## DIRECTIONS
Your job is to retype the records exactly while dropping every picture.

## LISTED ENTRIES

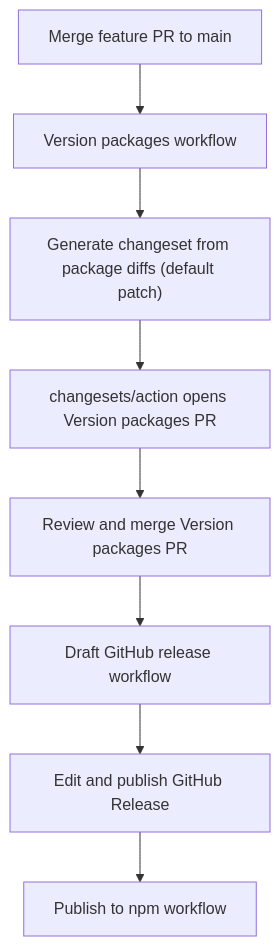
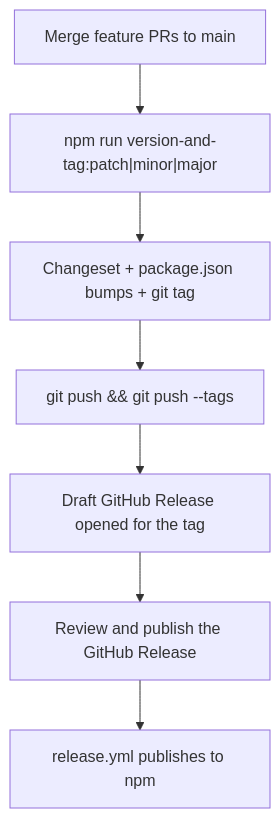
Before and after one commit to decodedcreative/jigsaw: the diagram in docs/publication.md, drawn with Mermaid. The commit also changed other lines of this file and 9 other files, not shown here.

First line of the commit message:
refactor(release): replace Version PR flow with version-and-tag

````diff
--- a/docs/publication.md
+++ b/docs/publication.md
@@ -43,10 +40,9 @@
 ```mermaid
 flowchart TD
-  A[Merge feature PR to main] --> B[Version packages workflow]
-  B --> C["Generate changeset from package diffs (default patch)"]
-  C --> D[changesets/action opens Version packages PR]
-  D --> E[Review and merge Version packages PR]
-  E --> F[Draft GitHub release workflow]
-  F --> G[Edit and publish GitHub Release]
-  G --> H[Publish to npm workflow]
+  A[Merge feature PRs to main] --> B["npm run version-and-tag:patch|minor|major"]
+  B --> C[Changeset + package.json bumps + git tag]
+  C --> D[git push && git push --tags]
+  D --> E[Draft GitHub Release opened for the tag]
+  E --> F[Review and publish the GitHub Release]
+  F --> G[release.yml publishes to npm]
 ```
````
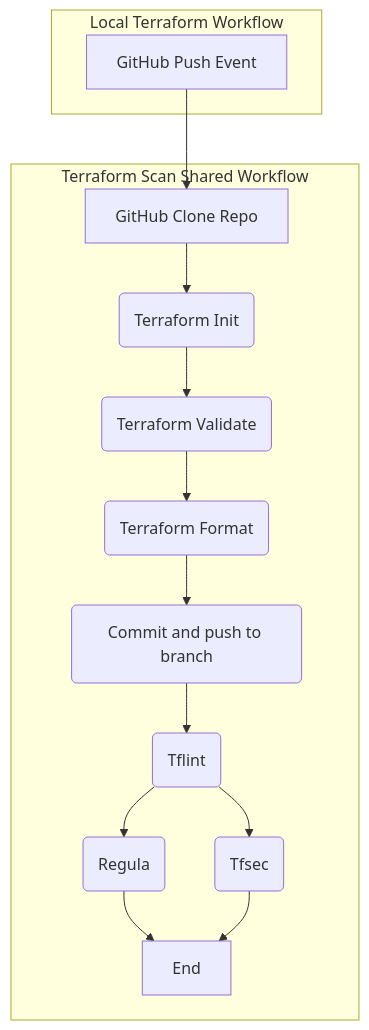
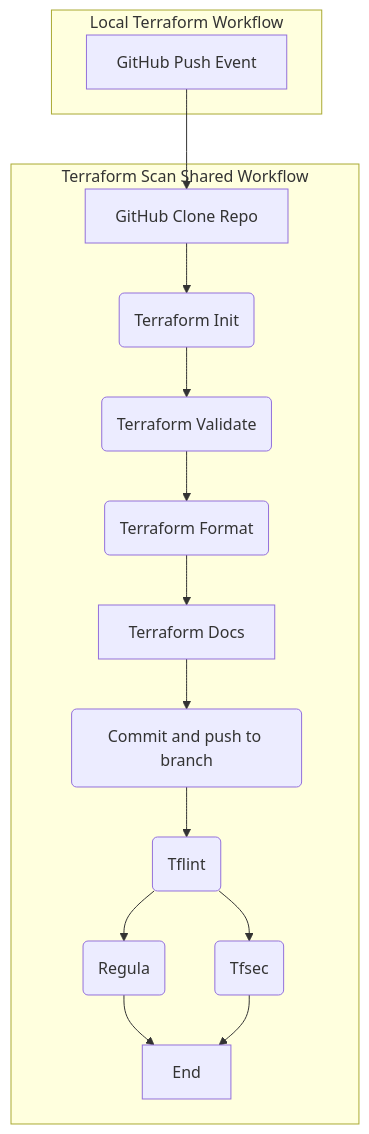
One commit to defenseunicorns/uds-common-workflows changed the diagram in documents/terraform/lint-and-scan.md. Above: the diagram before and after it, drawn with Mermaid. The commit also changed 3 other files, not shown here.

````diff
--- a/documents/terraform/lint-and-scan.md
+++ b/documents/terraform/lint-and-scan.md
@@ -68,21 +68,22 @@
 ```mermaid
 flowchart TB
   subgraph "Local Terraform Workflow"
     push[GitHub Push Event]
   end
 
 
   subgraph "Terraform Scan Shared Workflow"
     push --> clone[GitHub Clone Repo]
     clone --> tfinit(Terraform Init)
     tfinit --> validate
     validate(Terraform Validate) --> fmt(Terraform Format)
-    fmt --> inlinecommit(Commit and push to branch)
+    fmt --> tfdoc[Terraform Docs]
+    tfdoc --> inlinecommit(Commit and push to branch)
     inlinecommit --> tflint
     tflint(Tflint) --> tfsec(Tfsec)
     tflint --> regula(Regula)
     regula --> End
     tfsec --> End
   end
 
 ```
````
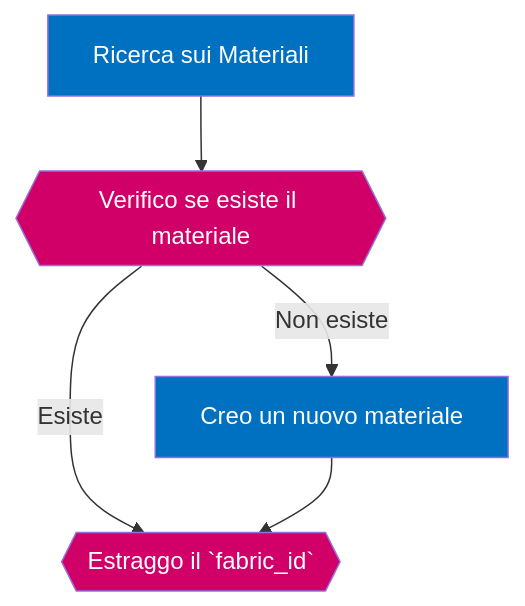
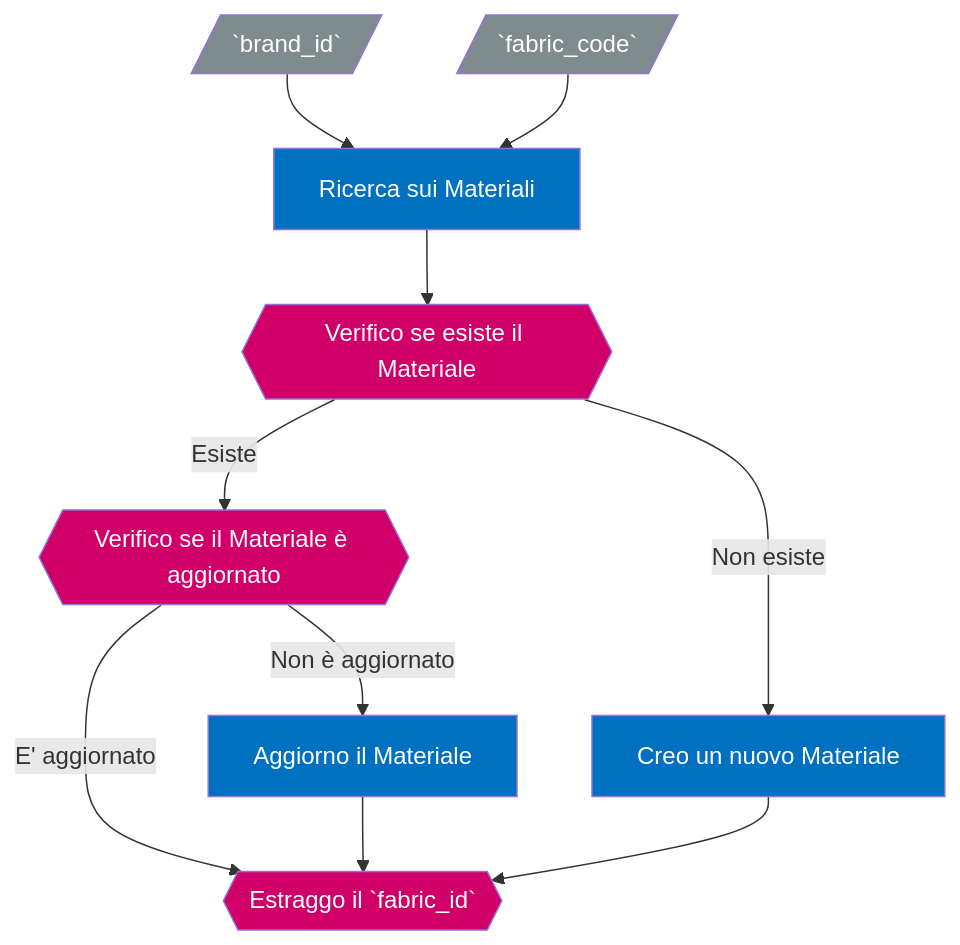
Before and after one commit to phoenixweb/Crystal: the fourth of 7 diagrams in how_to/import_products.md, drawn with Mermaid. The commit also changed other lines of this file, not shown here.

````diff
--- a/how_to/import_products.md
+++ b/how_to/import_products.md
@@ -211,13 +231,23 @@
 ```mermaid
 graph TD;
- A[Ricerca sui Materiali]:::action;
- B{{Verifico se esiste il materiale}}:::logic;
- C[Creo un nuovo materiale]:::action;
- D{{Estraggo il `fabric_id`}}:::logic;
- A-->B;
- B-->|Esiste|D;
- B-->|Non esiste|C;
- C-->D;
- classDef action fill:#0070C0,color:#FFF;
- classDef logic fill:#D10069,color:#FFF;
+	A[/`brand_id`/]:::input;
+	B[/`fabric_code`/]:::input;
+	C[Ricerca sui Materiali]:::action;
+	D{{Verifico se esiste il Materiale}}:::logic;
+	E{{Verifico se il Materiale è aggiornato}}:::logic;
+	F[Creo un nuovo Materiale]:::action;
+	G[Aggiorno il Materiale]:::action;
+	H{{Estraggo il `fabric_id`}}:::logic;
+	A-->C;
+	B-->C;
+	C-->D;
+	D-->|Esiste|E;
+	E-->|Non è aggiornato|G;
+	E-->|E' aggiornato|H;
+	G-->H;
+	D-->|Non esiste|F;
+	F-->H;
+	classDef input fill:#7F8C8D,color:#FFF;
+	classDef action fill:#0070C0,color:#FFF;
+	classDef logic fill:#D10069,color:#FFF;
 ```
````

## YOUR SOLUTION
Before and after one commit to decodedcreative/jigsaw: the diagram in docs/publication.md, drawn with Mermaid. The commit also changed other lines of this file and 9 other files, not shown here.

First line of the commit message:
refactor(release): replace Version PR flow with version-and-tag

````diff
--- a/docs/publication.md
+++ b/docs/publication.md
@@ -43,10 +40,9 @@
 ```mermaid
 flowchart TD
-  A[Merge feature PR to main] --> B[Version packages workflow]
-  B --> C["Generate changeset from package diffs (default patch)"]
-  C --> D[changesets/action opens Version packages PR]
-  D --> E[Review and merge Version packages PR]
-  E --> F[Draft GitHub release workflow]
-  F --> G[Edit and publish GitHub Release]
-  G --> H[Publish to npm workflow]
+  A[Merge feature PRs to main] --> B["npm run version-and-tag:patch|minor|major"]
+  B --> C[Changeset + package.json bumps + git tag]
+  C --> D[git push && git push --tags]
+  D --> E[Draft GitHub Release opened for the tag]
+  E --> F[Review and publish the GitHub Release]
+  F --> G[release.yml publishes to npm]
 ```
````
One commit to defenseunicorns/uds-common-workflows changed the diagram in documents/terraform/lint-and-scan.md. Above: the diagram before and after it, drawn with Mermaid. The commit also changed 3 other files, not shown here.

````diff
--- a/documents/terraform/lint-and-scan.md
+++ b/documents/terraform/lint-and-scan.md
@@ -68,21 +68,22 @@
 ```mermaid
 flowchart TB
   subgraph "Local Terraform Workflow"
     push[GitHub Push Event]
   end
 
 
   subgraph "Terraform Scan Shared Workflow"
     push --> clone[GitHub Clone Repo]
     clone --> tfinit(Terraform Init)
     tfinit --> validate
     validate(Terraform Validate) --> fmt(Terraform Format)
-    fmt --> inlinecommit(Commit and push to branch)
+    fmt --> tfdoc[Terraform Docs]
+    tfdoc --> inlinecommit(Commit and push to branch)
     inlinecommit --> tflint
     tflint(Tflint) --> tfsec(Tfsec)
     tflint --> regula(Regula)
     regula --> End
     tfsec --> End
   end
 
 ```
````
Before and after one commit to phoenixweb/Crystal: the fourth of 7 diagrams in how_to/import_products.md, drawn with Mermaid. The commit also changed other lines of this file, not shown here.

````diff
--- a/how_to/import_products.md
+++ b/how_to/import_products.md
@@ -211,13 +231,23 @@
 ```mermaid
 graph TD;
- A[Ricerca sui Materiali]:::action;
- B{{Verifico se esiste il materiale}}:::logic;
- C[Creo un nuovo materiale]:::action;
- D{{Estraggo il `fabric_id`}}:::logic;
- A-->B;
- B-->|Esiste|D;
- B-->|Non esiste|C;
- C-->D;
- classDef action fill:#0070C0,color:#FFF;
- classDef logic fill:#D10069,color:#FFF;
+	A[/`brand_id`/]:::input;
+	B[/`fabric_code`/]:::input;
+	C[Ricerca sui Materiali]:::action;
+	D{{Verifico se esiste il Materiale}}:::logic;
+	E{{Verifico se il Materiale è aggiornato}}:::logic;
+	F[Creo un nuovo Materiale]:::action;
+	G[Aggiorno il Materiale]:::action;
+	H{{Estraggo il `fabric_id`}}:::logic;
+	A-->C;
+	B-->C;
+	C-->D;
+	D-->|Esiste|E;
+	E-->|Non è aggiornato|G;
+	E-->|E' aggiornato|H;
+	G-->H;
+	D-->|Non esiste|F;
+	F-->H;
+	classDef input fill:#7F8C8D,color:#FFF;
+	classDef action fill:#0070C0,color:#FFF;
+	classDef logic fill:#D10069,color:#FFF;
 ```
````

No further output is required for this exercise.